Second, young people have traditionally enjoyed reading mysteries. There's a logical reason for this. Up until the late 20th Century, mysteries followed a pattern--social order was disrupted by a crime, the detective solved the crime, social order was restored. (Not so much now, when fictional crimes may be of a particularly horrendous nature and the criminal may avoid justice in some way.) But that restoration of social order was comforting for readers. Young people may particularly appreciate that comfort as more and more of life's problems are being revealed to them.

This would explain why, as a teenager, I read not only Sherlock Holmes but Miss Marple.

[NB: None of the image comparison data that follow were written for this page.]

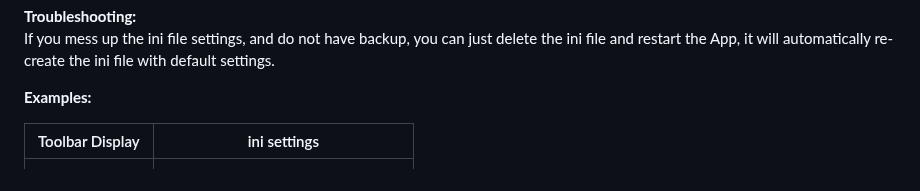
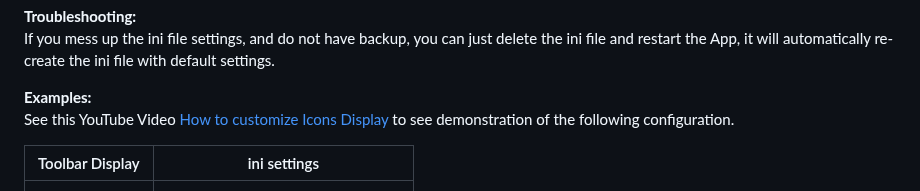
Before and after one commit to DinVision/QuickLaunch, a Markdown page: README.md, the part around the change. Rendered like a GitHub page.

```diff
--- a/README.md
+++ b/README.md
@@ -17,6 +17,7 @@ Save the "ini" file, close and re-open the Toolbar to apply changes.
 If you mess up the ini file settings, and do not have backup, you can just delete the ini file and restart the App, it will automatically re-create the ini file with default settings.
 
 <b>Examples:</B>
+See this YouTube Video [How to customize Icons Display](https://www.youtube.com/watch?v=RTC05oaLqeM) to see demonstration of the following configuration.
 
 
 | Toolbar Display                                                                                             | ini settings                                                                                                                                                                                      |
```
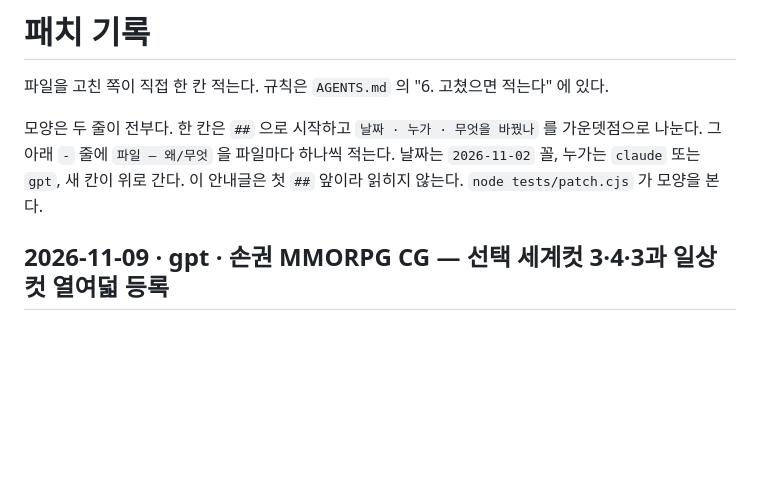
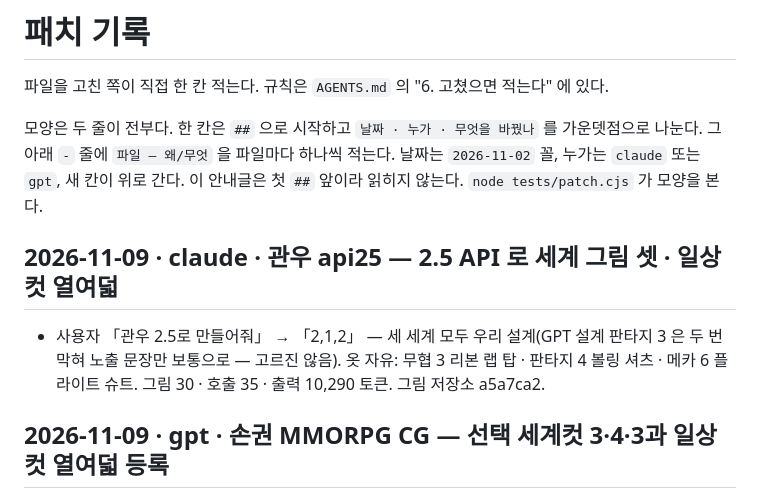
Before and after one commit to polos0117/sam-atelier, a Markdown page: docs/PATCH.md, the part around the change. Drawn GitHub-style; blank space fills up the shorter version.

Commit message:
PATCH: 관우 api25 그림 올림
Co-Authored-By: Claude Opus 5.5 <noreply@anthropic.com>
Claude-Session: https://claude.ai/code/session_01L2UtprEtUWG485axXxd3Tj

```diff
--- a/docs/PATCH.md
+++ b/docs/PATCH.md
@@ -6,6 +6,9 @@
 가운뎃점으로 나눈다. 그 아래 `-` 줄에 `파일 — 왜/무엇` 을 파일마다 하나씩 적는다.
 날짜는 `2026-11-02` 꼴, 누가는 `claude` 또는 `gpt`, 새 칸이 위로 간다.
 이 안내글은 첫 `##` 앞이라 읽히지 않는다. `node tests/patch.cjs` 가 모양을 본다.
+
+## 2026-11-09 · claude · 관우 api25 — 2.5 API 로 세계 그림 셋 · 일상컷 열여덟
+- 사용자 「관우 2.5로 만들어줘」 → 「2,1,2」 — 세 세계 모두 우리 설계(GPT 설계 판타지 3 은 두 번 막혀 노출 문장만 보통으로 — 고르진 않음). 옷 자유: 무협 3 리본 랩 탑 · 판타지 4 볼링 셔츠 · 메카 6 플라이트 슈트. 그림 30 · 호출 35 · 출력 10,290 토큰. 그림 저장소 a5a7ca2.
 
 ## 2026-11-09 · gpt · 손권 MMORPG CG — 선택 세계컷 3·4·3과 일상컷 열여덟 등록
 - data/img.json — 생성기로 등록한 손권 mmorpg_cg 세계컷 3장과 일상컷 18장을 더했다. 기존 화풍 그림은 보존했다.
```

I read him as a teenager, but are teenagers reading him now? The British are constantly doing new television versions of Holmes' stories (they also like to keep redoing Rebecca and Pride and Prejudice), so he seems to be part of the public consciousness. But who reads him now?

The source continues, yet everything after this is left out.